If you plan on hanging out to watch TV or have full time occupied bedrooms, you’ll want the area to be warm — especially in the winter months.

An in-floor heating system will provide the most efficient, even and consistent heat for a basement. That being said, they’re not in the price range of everyone. Here is our post on How to insulate for better In-Floor Heating.

Starting out with an unfinished basement

Most high-volume home builders that are operating in Calgary are mostly concerned with profit, not efficiency. The basement heating system is one area where they often cut corners. Most homes with an unfinished basement will have both the cold-air returns and heat registers up at ceiling height. While it might be the easiest and cheapest option for the builder, it doesn’t result in an evenly heated, comfortable basement.

We all know that warm air rises, so why provide it from the ceiling? Having duct outlets pushing air downwards creates cold areas near the floor. Couple that with a cold concrete slab and you’ll have to keep the thermostat cranked all winter if you want to keep your basement warm.

Getting Creative with duct work

Extending heat registers down to the floor will prevent the warm air from going back into the cold air returns immediately. This will better circulate the air and will get rid of cold spots. This adds some complexity to your basement layout, but can be worth the effort in efficiency and comfort.


Adding horizontal runs of metal ducting need to be covered with drywall — commonly known as a bulkhead or soffit. These are not always very attractive to look at and reduce headroom.

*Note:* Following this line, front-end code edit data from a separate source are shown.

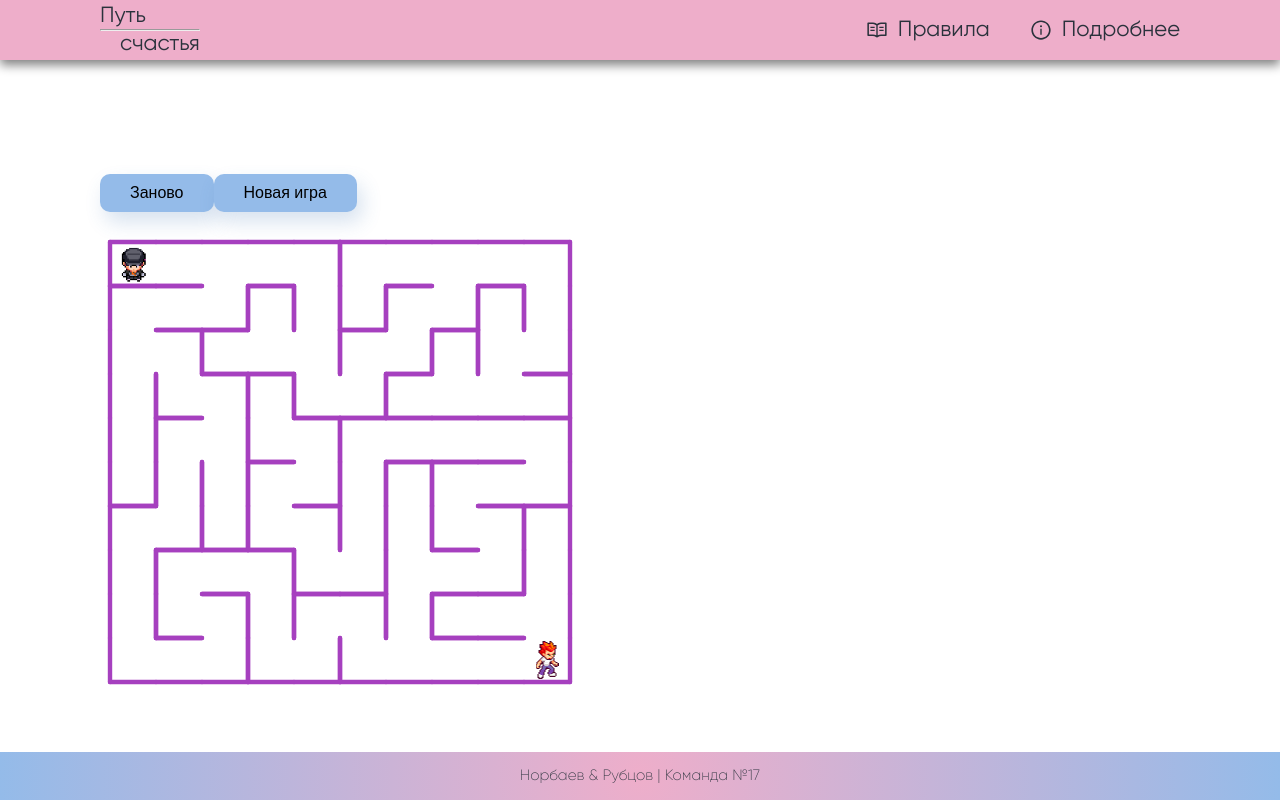
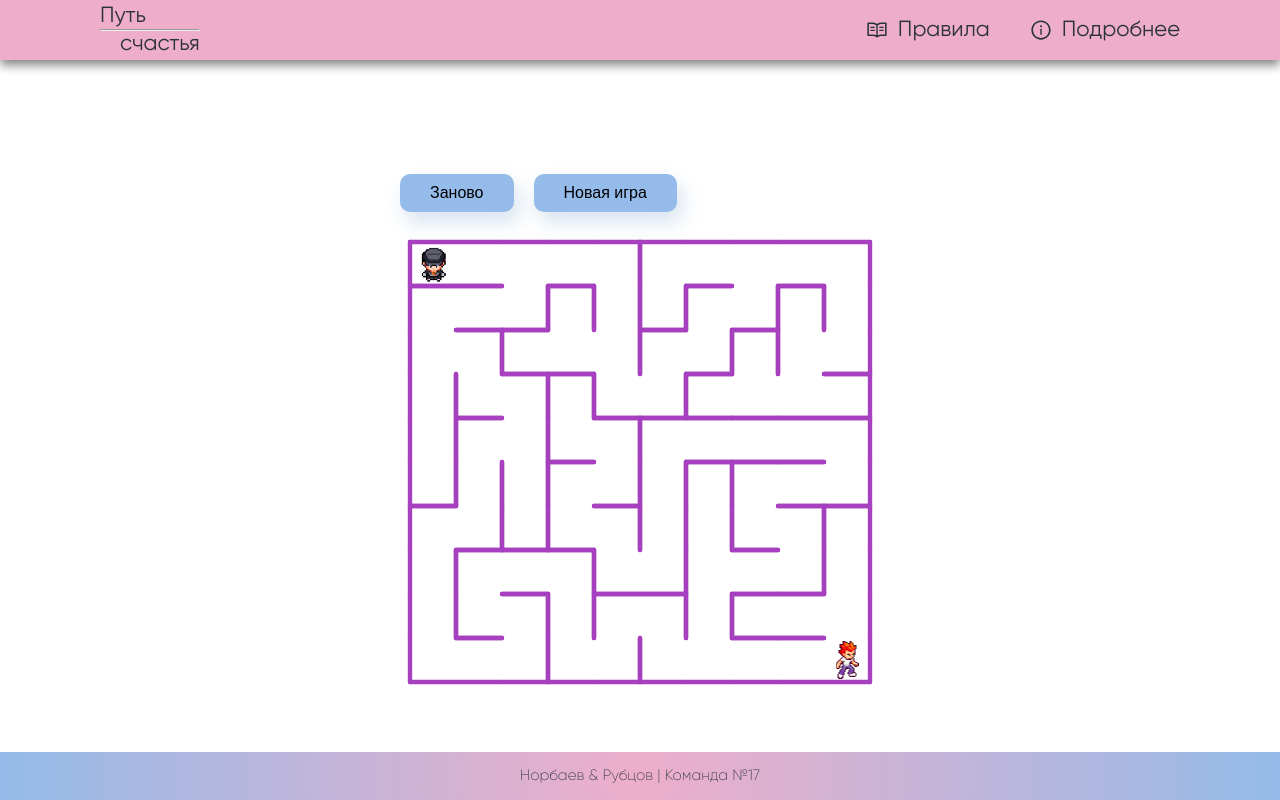
Before and after one commit to Pinkierar/hackathon-11-23, a React (Vite) app in the folder client/: page / in a window 1280 px wide. Built offline with nearby package versions, Linux system fonts and the light colour scheme.

Commit message:
final fix

```diff
--- a/client/src/components/About/about.module.scss
+++ b/client/src/components/About/about.module.scss
@@ -21,7 +21,7 @@
 }
 
 .link {
-  text-decoration: underline dotted $main-color;
+  text-decoration: underline dotted rgba(123, 90, 105, 0.53);
 }
 
 .stack {
@@ -29,11 +29,12 @@
 
   &__list {
     display: flex;
+    flex-wrap: wrap;
   }
 
   &__item {
     img {
-      width: 20rem;
+      width: 19rem;
     }
   }
 }
--- a/client/src/components/Button/Button.tsx
+++ b/client/src/components/Button/Button.tsx
@@ -2,6 +2,7 @@ import { forwardRef, HTMLAttributes } from 'react';
 import { observer } from 'mobx-react-lite';
 
 import s from './button.module.scss';
+import {cl} from '#includes/cl.ts';
 
 type ButtonPropsMin = {};
 
@@ -13,9 +14,9 @@ type ButtonProps = Omit<
 
 export const Button = observer<ButtonProps, HTMLButtonElement>(
   forwardRef((props, ref) => {
-    const { children, ...otherProps } = props;
+    const { children, className, ...otherProps } = props;
     return (
-      <button className={s.button} {...otherProps} ref={ref}>
+      <button className={cl(s.button, className)} {...otherProps} ref={ref}>
         {children}
       </button>
     );
--- a/client/src/components/Game/game.module.scss
+++ b/client/src/components/Game/game.module.scss
@@ -2,3 +2,11 @@
   width: 100%;
   height: 100%;
 }
+
+.restart {
+
+}
+
+.newGame {
+  margin-left: 2rem;
+}
--- a/client/src/components/Game/index.tsx
+++ b/client/src/components/Game/index.tsx
@@ -21,8 +21,8 @@ export const Game = observer<GameProps>((props) => {
   return (
     <div {...otherProps}>
       <div>
-        <Button ref={restartButtonRef}>Заново</Button>
-        <Button ref={newButtonRef}>Новая игра</Button>
+        <Button className={style.restart} ref={restartButtonRef}>Заново</Button>
+        <Button className={style.newGame} ref={newButtonRef}>Новая игра</Button>
       </div>
       {restartButtonRef.current && newButtonRef.current && (
         <P5Canvas
--- a/client/src/components/Game/sketch.ts
+++ b/client/src/components/Game/sketch.ts
@@ -36,7 +36,7 @@ export const sketch =
     const childHitbox = new Entity<CircleShape>(childHitboxShape);
     let child!: Person<CircleShape>;
 
-    const parentSpeed: number = 0.1;
+    const parentSpeed: number = 0.02;
     const padding: Vector = p.createVector(20, 40);
     const offset: Vector = p.createVector(10, 30);
 
--- a/client/src/components/Home/home.module.scss
+++ b/client/src/components/Home/home.module.scss
@@ -1,6 +1,7 @@
 .game {
   width: min(60vh, 60vw);
   height: min(60vh, 60vw);
+  margin: 0 auto;
 }
 
 .home {
```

An experienced contractor can help with this. They will know how the best way to hide the ductwork, while also making the basement layout interesting. Some techniques they can use

  • Doubling up a wall’s thickness
  • Running vertical ducts in smaller rooms like bedrooms and leaving larger rooms clutter free.
  • Adding accent lighting or recesses in the drywall to add interest or storage space while providing room for the ducts.

Depending on how creatively this is done the end result can either be completely invisible, or bulky and tacked-on. It is best to discuss your desire for a warm basement with your contractor when in the planning stage for the best results.